Over the last few years travelling through France in early July, we have often come across road closures and diversions due to Le Tour de France and we kept saying that we should really try and time it right and be somewhere we could actually watch this world famous bike race. Well, this year was it and before we left the UK on our way to Austria, we decided that it would be a good idea to head for Alsace and stay a few days at stunning Kaysersberg, where Le Tour was scheduled to pass by on Wednesday afternoon, 10th July.

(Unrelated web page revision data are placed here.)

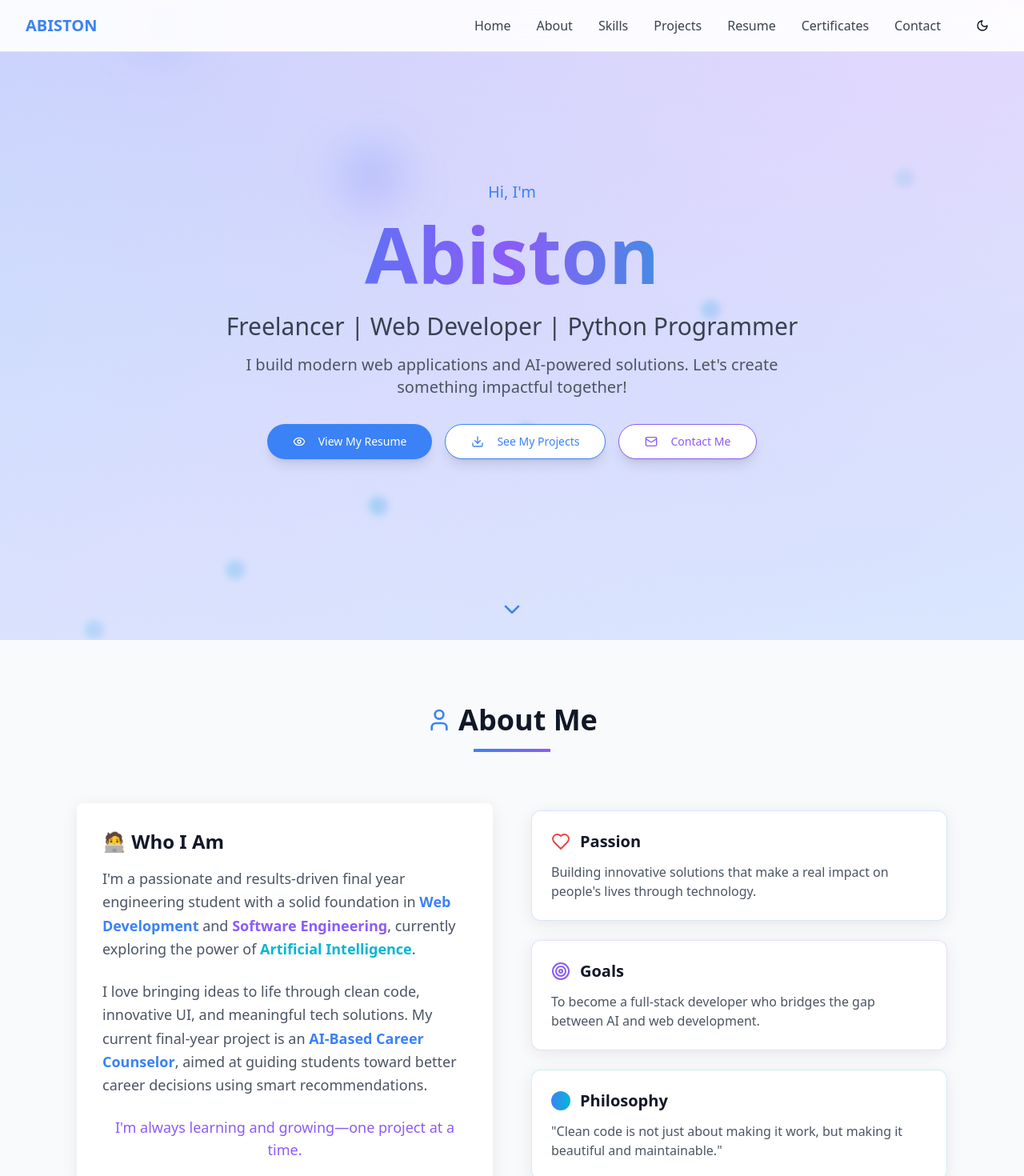
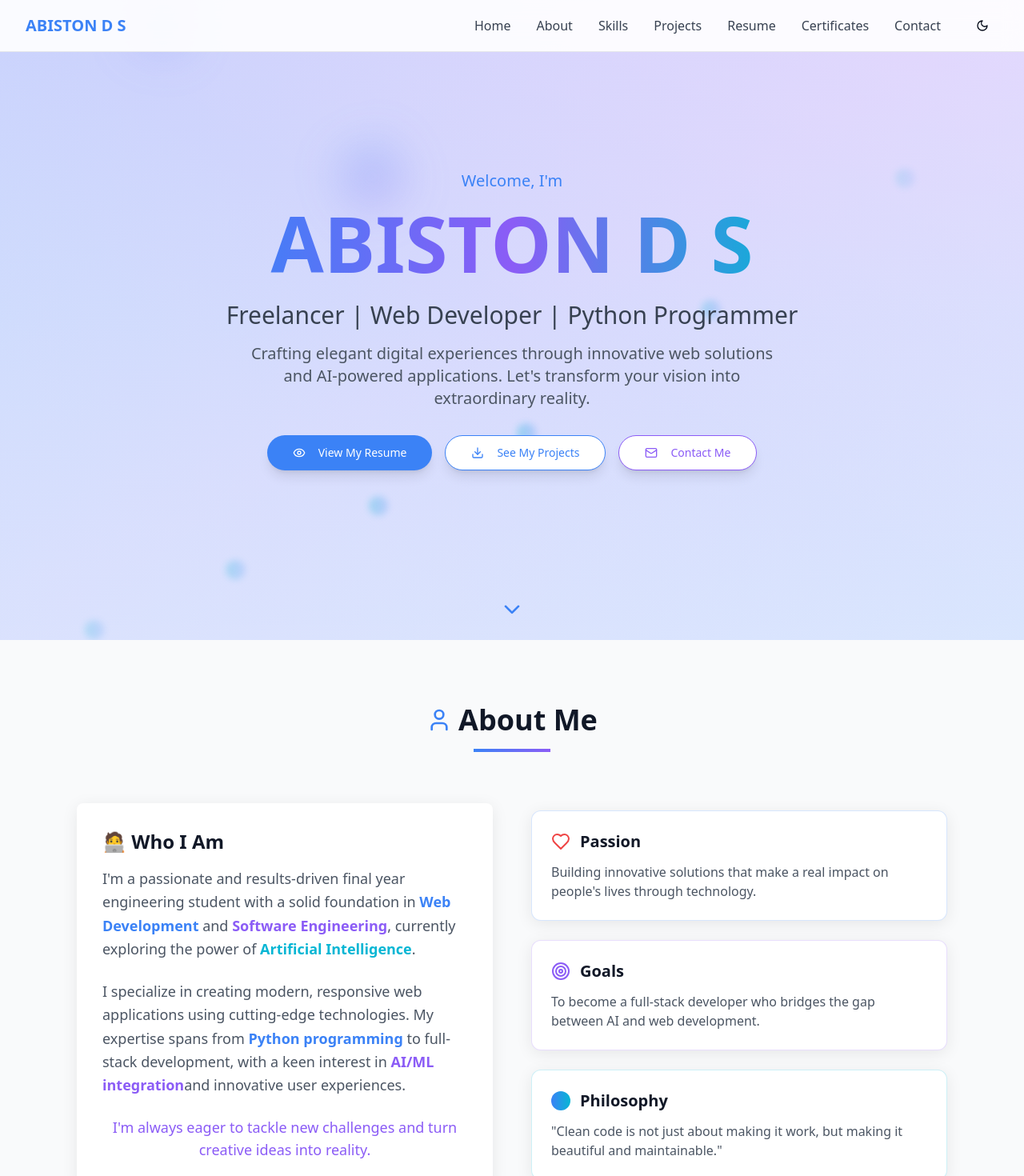
Before and after one commit to Abiston20/portfolio, a React (Vite) app: page / in a window 1280 px wide. Shown: the top 1470 px of the page at 80% size. Built offline with nearby package versions, Linux system fonts and the light colour scheme.

Commit message:
Refactor: Update About Me section, header, and social links
- Removed final year project details from the About Me section and updated content.
- Changed the name to "ABISTON D S".
- Removed the Twitter link and added a Facebook link.
- Improved the header text for a more elegant look.

```diff
--- a/src/components/AboutSection.tsx
+++ b/src/components/AboutSection.tsx
@@ -50,15 +50,16 @@ const AboutSection = () => {
 
                 <div className="mb-6">
                   <p className="text-gray-600 dark:text-gray-300 text-lg leading-relaxed">
-                    I love bringing ideas to life through clean code, innovative UI, and meaningful tech solutions.
-                    My current final-year project is an <span className="text-portfolio-primary font-semibold">AI-Based Career Counselor</span>,
-                    aimed at guiding students toward better career decisions using smart recommendations.
+                    I specialize in creating modern, responsive web applications using cutting-edge technologies.
+                    My expertise spans from <span className="text-portfolio-primary font-semibold">Python programming</span> to
+                    full-stack development, with a keen interest in <span className="text-portfolio-secondary font-semibold">AI/ML integration</span>
+                    and innovative user experiences.
                   </p>
                 </div>
 
                 <div className="text-center">
                   <p className="text-portfolio-secondary font-medium text-lg">
-                    I'm always learning and growing—one project at a time.
+                    I'm always eager to tackle new challenges and turn creative ideas into reality.
                   </p>
                 </div>
               </CardContent>
--- a/src/components/HeroSection.tsx
+++ b/src/components/HeroSection.tsx
@@ -82,7 +82,7 @@ const HeroSection = () => {
             transition={{ delay: 0.2, duration: 0.6 }}
             className="text-lg sm:text-xl text-portfolio-primary dark:text-portfolio-accent font-medium mb-4"
           >
-            Hi, I'm
+            Welcome, I'm
           </motion.p>
 
           <motion.h1
@@ -91,7 +91,7 @@ const HeroSection = () => {
             transition={{ delay: 0.4, duration: 0.8 }}
             className="text-5xl sm:text-7xl lg:text-8xl font-bold text-gray-900 dark:text-white mb-6 bg-gradient-to-r from-portfolio-primary via-portfolio-secondary to-portfolio-accent bg-clip-text text-transparent"
           >
-            Abiston
+            ABISTON D S
           </motion.h1>
 
           <motion.p
@@ -107,9 +107,10 @@ const HeroSection = () => {
             initial={{ opacity: 0, y: 30 }}
             animate={{ opacity: 1, y: 0 }}
             transition={{ delay: 0.8, duration: 0.6 }}
-            className="text-lg sm:text-xl text-gray-600 dark:text-gray-400 mb-8 max-w-2xl mx-auto"
+            className="text-lg sm:text-xl text-gray-600 dark:text-gray-400 mb-8 max-w-2xl mx-auto leading-relaxed"
           >
-            I build modern web applications and AI-powered solutions. Let's create something impactful together!
+            Crafting elegant digital experiences through innovative web solutions and AI-powered applications.
+            Let's transform your vision into extraordinary reality.
           </motion.p>
 
           <motion.div
--- a/src/components/Navigation.tsx
+++ b/src/components/Navigation.tsx
@@ -42,7 +42,7 @@ const Navigation = ({ darkMode, setDarkMode }: NavigationProps) => {
             whileHover={{ scale: 1.05 }}
             className="text-xl font-bold text-portfolio-primary dark:text-white"
           >
-            ABISTON
+            ABISTON D S
           </motion.div>
 
           {/* Desktop Navigation */}
```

I have said it before in various platforms, but I will repeat here again that it is impossible to exaggerate the beauty of this picturesque little town, where just about every colourful half-timbered house, every building and every corner is a photo demanding to be taken. We arrived 2 days early in order to ensure we got a place at the local motorhome aire after 3 days on the road, which gets a bit tiring after a while, and took our time to explore its streets once again (our first visit was in the summer 2012). This time we actually followed the recommended route on the map supplied by the Tourist Information Office, which gives a little explanation of the historic landmarks en route, and I lost myself taking pictures of the many beautiful buildings along the way. It was very hard to choose which ones to share here, but I hope I can give you an idea of what this fairy tale land in Alsace looks like.
And it is not simply the buildings that are utterly gorgeous, but how about these shop signs too?
And there were also the iconic storks on rooftops, a symbol of Alsace.
We took a short break from the pretty streets to visit the small, but very interesting, Historical Museum, which is located in a 16th century building and features wonderful local exhibits from Neolithic artefacts through Roman finds, marvellous Medieval sculptures – my favourite being an exquisite polychrome wood carving of Jesus on a donkey on Palm Sunday from the 15th century – to some pharmaceutical and scientific equipment belonging to the 1952 Nobel Peace Prize winner Albert Schweitzer, a doctor and philosopher among other things, born in Kaysersberg. This is a museum not to be missed if you visit this fabulous town (entry is free of charge).
We spent 3 glorious days in Kaysersberg, which culminated with the famous cycling race on Wednesday afternoon, as expected, but I am leaving that for next time, as I think it deserves a blog entry all of its own.